> _Problem_: Take the records underneath and set them down exactly.

(Web document revisions)
###
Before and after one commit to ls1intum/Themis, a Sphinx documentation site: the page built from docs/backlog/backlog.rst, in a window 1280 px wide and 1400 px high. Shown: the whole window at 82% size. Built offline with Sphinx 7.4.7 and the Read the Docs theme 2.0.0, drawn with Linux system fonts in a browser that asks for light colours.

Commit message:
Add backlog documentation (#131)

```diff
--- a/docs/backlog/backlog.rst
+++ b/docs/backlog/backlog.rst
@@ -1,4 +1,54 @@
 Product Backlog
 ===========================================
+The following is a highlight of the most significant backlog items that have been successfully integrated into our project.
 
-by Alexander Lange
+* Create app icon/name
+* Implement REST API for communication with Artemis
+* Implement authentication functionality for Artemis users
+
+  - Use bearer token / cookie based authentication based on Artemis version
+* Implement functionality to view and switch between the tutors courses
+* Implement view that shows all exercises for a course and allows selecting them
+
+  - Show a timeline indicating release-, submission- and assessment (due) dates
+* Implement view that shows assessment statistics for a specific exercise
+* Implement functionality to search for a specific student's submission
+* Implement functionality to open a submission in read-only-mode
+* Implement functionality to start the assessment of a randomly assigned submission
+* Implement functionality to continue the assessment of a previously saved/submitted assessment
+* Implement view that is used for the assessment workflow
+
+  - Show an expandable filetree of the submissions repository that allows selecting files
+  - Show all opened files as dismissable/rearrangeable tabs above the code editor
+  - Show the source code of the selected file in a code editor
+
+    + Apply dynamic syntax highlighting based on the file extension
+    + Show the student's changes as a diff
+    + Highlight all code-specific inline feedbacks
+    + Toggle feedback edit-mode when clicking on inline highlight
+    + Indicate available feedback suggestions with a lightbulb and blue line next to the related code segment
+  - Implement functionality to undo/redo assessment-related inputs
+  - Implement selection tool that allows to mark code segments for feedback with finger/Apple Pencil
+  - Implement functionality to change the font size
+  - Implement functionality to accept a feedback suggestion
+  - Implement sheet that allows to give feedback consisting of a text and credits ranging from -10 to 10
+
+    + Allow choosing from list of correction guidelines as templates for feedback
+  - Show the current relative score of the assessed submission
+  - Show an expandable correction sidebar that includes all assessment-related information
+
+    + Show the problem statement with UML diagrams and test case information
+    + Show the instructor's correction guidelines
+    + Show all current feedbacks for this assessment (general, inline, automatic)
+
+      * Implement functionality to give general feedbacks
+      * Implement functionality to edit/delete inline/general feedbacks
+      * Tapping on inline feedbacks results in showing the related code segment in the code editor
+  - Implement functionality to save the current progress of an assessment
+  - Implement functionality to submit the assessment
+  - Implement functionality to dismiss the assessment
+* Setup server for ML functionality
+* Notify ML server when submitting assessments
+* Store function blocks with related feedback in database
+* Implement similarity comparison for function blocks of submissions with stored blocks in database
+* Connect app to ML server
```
###
> _Solution to the problem_:
Before and after one commit to ls1intum/Themis, a Sphinx documentation site: the page built from docs/backlog/backlog.rst, in a window 1280 px wide and 1400 px high. Shown: the whole window at 82% size. Built offline with Sphinx 7.4.7 and the Read the Docs theme 2.0.0, drawn with Linux system fonts in a browser that asks for light colours.

Commit message:
Add backlog documentation (#131)

```diff
--- a/docs/backlog/backlog.rst
+++ b/docs/backlog/backlog.rst
@@ -1,4 +1,54 @@
 Product Backlog
 ===========================================
+The following is a highlight of the most significant backlog items that have been successfully integrated into our project.
 
-by Alexander Lange
+* Create app icon/name
+* Implement REST API for communication with Artemis
+* Implement authentication functionality for Artemis users
+
+  - Use bearer token / cookie based authentication based on Artemis version
+* Implement functionality to view and switch between the tutors courses
+* Implement view that shows all exercises for a course and allows selecting them
+
+  - Show a timeline indicating release-, submission- and assessment (due) dates
+* Implement view that shows assessment statistics for a specific exercise
+* Implement functionality to search for a specific student's submission
+* Implement functionality to open a submission in read-only-mode
+* Implement functionality to start the assessment of a randomly assigned submission
+* Implement functionality to continue the assessment of a previously saved/submitted assessment
+* Implement view that is used for the assessment workflow
+
+  - Show an expandable filetree of the submissions repository that allows selecting files
+  - Show all opened files as dismissable/rearrangeable tabs above the code editor
+  - Show the source code of the selected file in a code editor
+
+    + Apply dynamic syntax highlighting based on the file extension
+    + Show the student's changes as a diff
+    + Highlight all code-specific inline feedbacks
+    + Toggle feedback edit-mode when clicking on inline highlight
+    + Indicate available feedback suggestions with a lightbulb and blue line next to the related code segment
+  - Implement functionality to undo/redo assessment-related inputs
+  - Implement selection tool that allows to mark code segments for feedback with finger/Apple Pencil
+  - Implement functionality to change the font size
+  - Implement functionality to accept a feedback suggestion
+  - Implement sheet that allows to give feedback consisting of a text and credits ranging from -10 to 10
+
+    + Allow choosing from list of correction guidelines as templates for feedback
+  - Show the current relative score of the assessed submission
+  - Show an expandable correction sidebar that includes all assessment-related information
+
+    + Show the problem statement with UML diagrams and test case information
+    + Show the instructor's correction guidelines
+    + Show all current feedbacks for this assessment (general, inline, automatic)
+
+      * Implement functionality to give general feedbacks
+      * Implement functionality to edit/delete inline/general feedbacks
+      * Tapping on inline feedbacks results in showing the related code segment in the code editor
+  - Implement functionality to save the current progress of an assessment
+  - Implement functionality to submit the assessment
+  - Implement functionality to dismiss the assessment
+* Setup server for ML functionality
+* Notify ML server when submitting assessments
+* Store function blocks with related feedback in database
+* Implement similarity comparison for function blocks of submissions with stored blocks in database
+* Connect app to ML server
```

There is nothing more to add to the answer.